*** MATERIAL FOR THE TASK

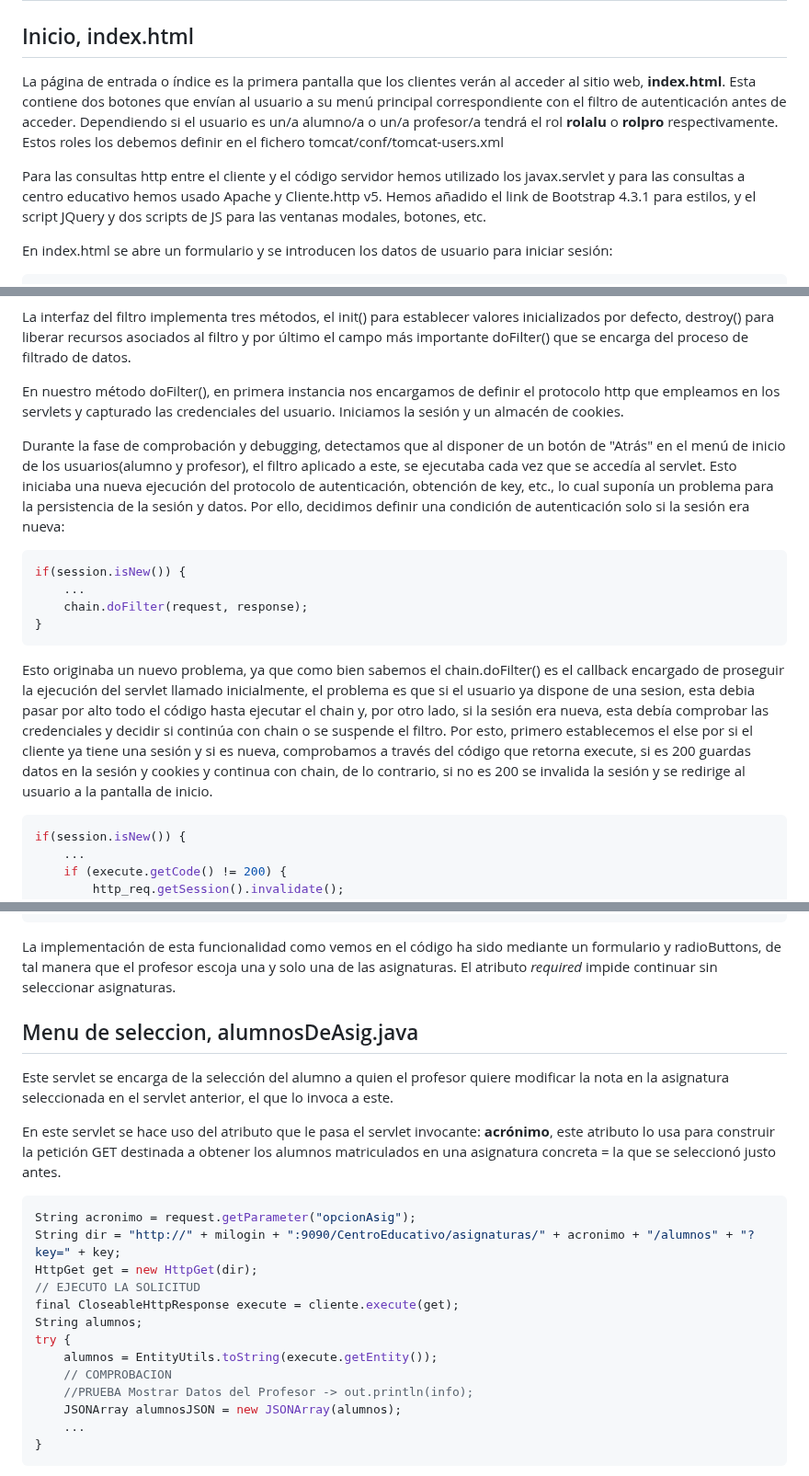
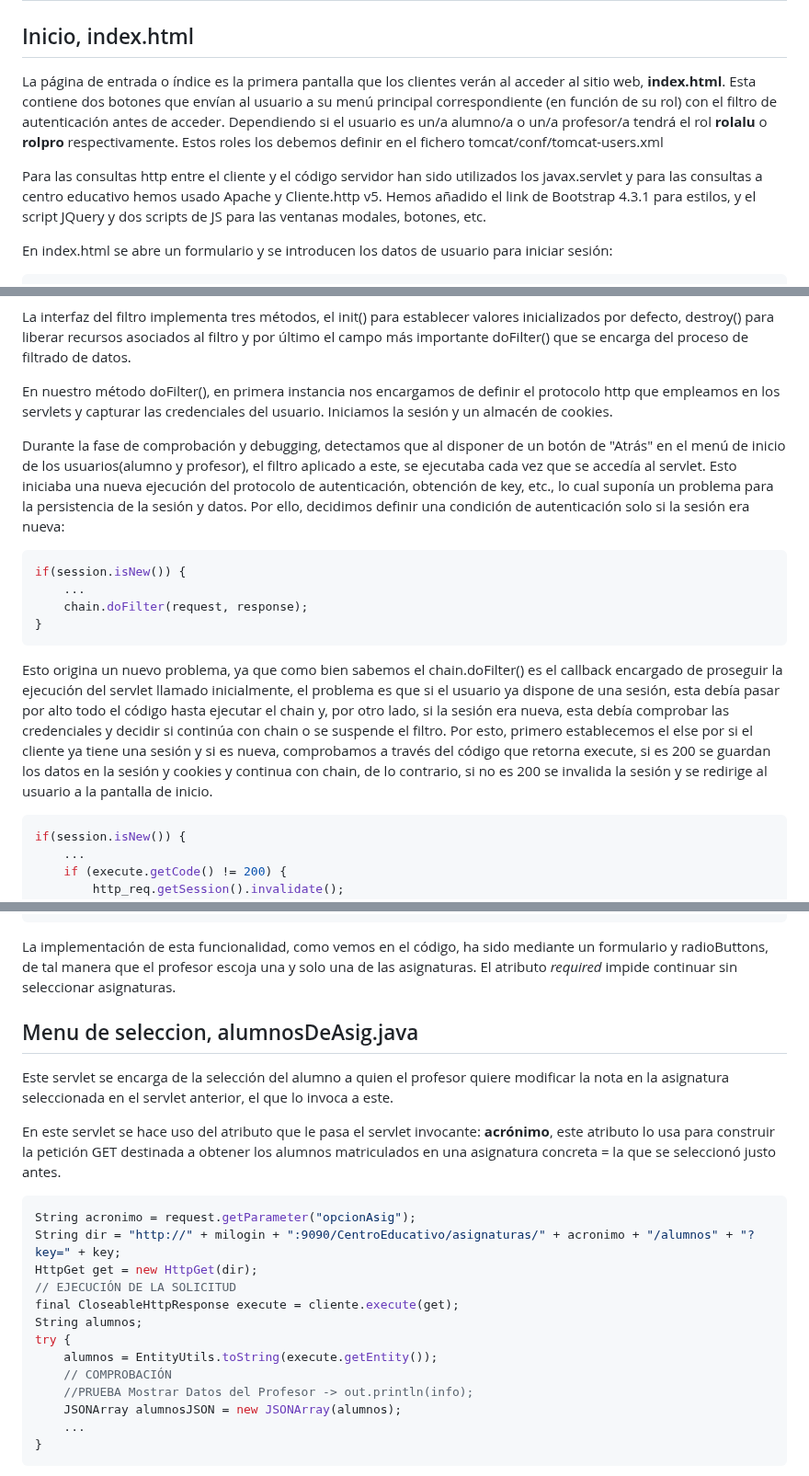
Before and after one commit to diegodev26/DEW-3TI11-L1, a Markdown page: README.md, 3 parts joined by grey strips. Shown at 92% size. Rendered like a GitHub page.

````diff
--- a/README.md
+++ b/README.md
@@ -1,10 +1,10 @@
 # MEMORIA ENTREGA FINAL
 
 ## Inicio, index.html
-La página de entrada o índice es la primera pantalla que los clientes verán al acceder al sitio web, **index.html**. Esta contiene dos botones que envían al usuario a su menú principal correspondiente con el filtro de autenticación antes de acceder.
+La página de entrada o índice es la primera pantalla que los clientes verán al acceder al sitio web, **index.html**. Esta contiene dos botones que envían al usuario a su menú principal correspondiente (en función de su rol) con el filtro de autenticación antes de acceder.
 Dependiendo si el usuario es un/a alumno/a o un/a profesor/a tendrá el rol **rolalu** o **rolpro** respectivamente. Estos roles los debemos definir en el fichero tomcat/conf/tomcat-users.xml
 
-Para las consultas http entre el cliente y el código servidor hemos utilizado los javax.servlet y para las consultas a centro educativo hemos usado Apache y Cliente.http v5.
+Para las consultas http entre el cliente y el código servidor han sido utilizados los javax.servlet y para las consultas a centro educativo hemos usado Apache y Cliente.http v5.
 Hemos añadido el link de Bootstrap 4.3.1 para estilos, y el script JQuery y dos scripts de JS para las ventanas modales, botones, etc.
 
 En index.html se abre un formulario y se introducen los datos de usuario para iniciar sesión:
@@ -43,7 +43,7 @@ El filtro de autorización Authorization.java se ejecuta en el instante en el qu
 
 La interfaz del filtro implementa tres métodos, el init() para establecer valores inicializados por defecto, destroy() para liberar recursos asociados al filtro y por último el campo más importante doFilter() que se encarga del proceso de filtrado de datos.
 
-En nuestro método doFilter(), en primera instancia nos encargamos de definir el protocolo http que empleamos en los servlets y capturado las credenciales del usuario. Iniciamos la sesión y un almacén de cookies.
+En nuestro método doFilter(), en primera instancia nos encargamos de definir el protocolo http que empleamos en los servlets y capturar las credenciales del usuario. Iniciamos la sesión y un almacén de cookies.
 
 Durante la fase de comprobación y debugging, detectamos que al disponer de un botón de "Atrás" en el menú de inicio de los usuarios(alumno y profesor), el filtro aplicado a este, se ejecutaba cada vez que se accedía al servlet. Esto iniciaba una nueva ejecución del protocolo de autenticación, obtención de key, etc., lo cual suponía un problema para la persistencia de la sesión y datos. Por ello, decidimos definir una condición de autenticación solo si la sesión era nueva:
 ```java
@@ -52,7 +52,7 @@ if(session.isNew()) {
     chain.doFilter(request, response);
 }
 ```
-Esto originaba un nuevo problema, ya que como bien sabemos el chain.doFilter() es el callback encargado de proseguir la ejecución del servlet llamado inicialmente, el problema es que si el usuario ya dispone de una sesion, esta debia pasar por alto todo el código hasta ejecutar el chain y, por otro lado, si la sesión era nueva, esta debía comprobar las credenciales y decidir si continúa con chain o se suspende el filtro. Por esto, primero establecemos el else por si el cliente ya tiene una sesión y si es nueva, comprobamos a través del código que retorna execute, si es 200 guardas datos en la sesión y cookies y continua con chain, de lo contrario, si no es 200 se invalida la sesión y se redirige al usuario a la pantalla de inicio.
+Esto origina un nuevo problema, ya que como bien sabemos el chain.doFilter() es el callback encargado de proseguir la ejecución del servlet llamado inicialmente, el problema es que si el usuario ya dispone de una sesión, esta debía pasar por alto todo el código hasta ejecutar el chain y, por otro lado, si la sesión era nueva, esta debía comprobar las credenciales y decidir si continúa con chain o se suspende el filtro. Por esto, primero establecemos el else por si el cliente ya tiene una sesión y si es nueva, comprobamos a través del código que retorna execute, si es 200 se guardan los datos en la sesión y cookies y continua con chain, de lo contrario, si no es 200 se invalida la sesión y se redirige al usuario a la pantalla de inicio.
 ```java
 if(session.isNew()) {
     ...
@@ -299,7 +299,7 @@ for (int i = 0; i < asignaturasJSON.length(); i++) {
 out.println("        <p><button type='submit' class='btn btn-link'>Seleccionar Asignatura</button></p>");
 out.println("    </form>");
 ```
-La implementación de esta funcionalidad como vemos en el código ha sido mediante un formulario y radioButtons, de tal manera que el profesor escoja una y solo una de las asignaturas. El atributo *required* impide continuar sin seleccionar asignaturas.
+La implementación de esta funcionalidad, como vemos en el código, ha sido mediante un formulario y radioButtons, de tal manera que el profesor escoja una y solo una de las asignaturas. El atributo *required* impide continuar sin seleccionar asignaturas.
 
 ## Menu de seleccion, alumnosDeAsig.java
 Este servlet se encarga de la selección del alumno a quien el profesor quiere modificar la nota en la asignatura seleccionada en el servlet anterior, el que lo invoca a este.
@@ -310,12 +310,12 @@ En este servlet se hace uso del atributo que le pasa el servlet invocante: **acr
 String acronimo = request.getParameter("opcionAsig");
 String dir = "http://" + milogin + ":9090/CentroEducativo/asignaturas/" + acronimo + "/alumnos" + "?key=" + key;
 HttpGet get = new HttpGet(dir);
-// EJECUTO LA SOLICITUD
+// EJECUCIÓN DE LA SOLICITUD
 final CloseableHttpResponse execute = cliente.execute(get);
 String alumnos;
 try {
     alumnos = EntityUtils.toString(execute.getEntity());
-    // COMPROBACION
+    // COMPROBACIÓN
     //PRUEBA Mostrar Datos del Profesor -> out.println(info);
     JSONArray alumnosJSON = new JSONArray(alumnos);
     ...
````
Also changed, not shown: other parts of README.md (+16 -16 lines).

******

THE TASK: Search the material for the word "usado" and copy every matching line.

WRITTEN ANSWER:
-Para las consultas http entre el cliente y el código servidor hemos utilizado los javax.servlet y para las consultas a centro educativo hemos usado Apache y Cliente.http v5.
+Para las consultas http entre el cliente y el código servidor han sido utilizados los javax.servlet y para las consultas a centro educativo hemos usado Apache y Cliente.http v5.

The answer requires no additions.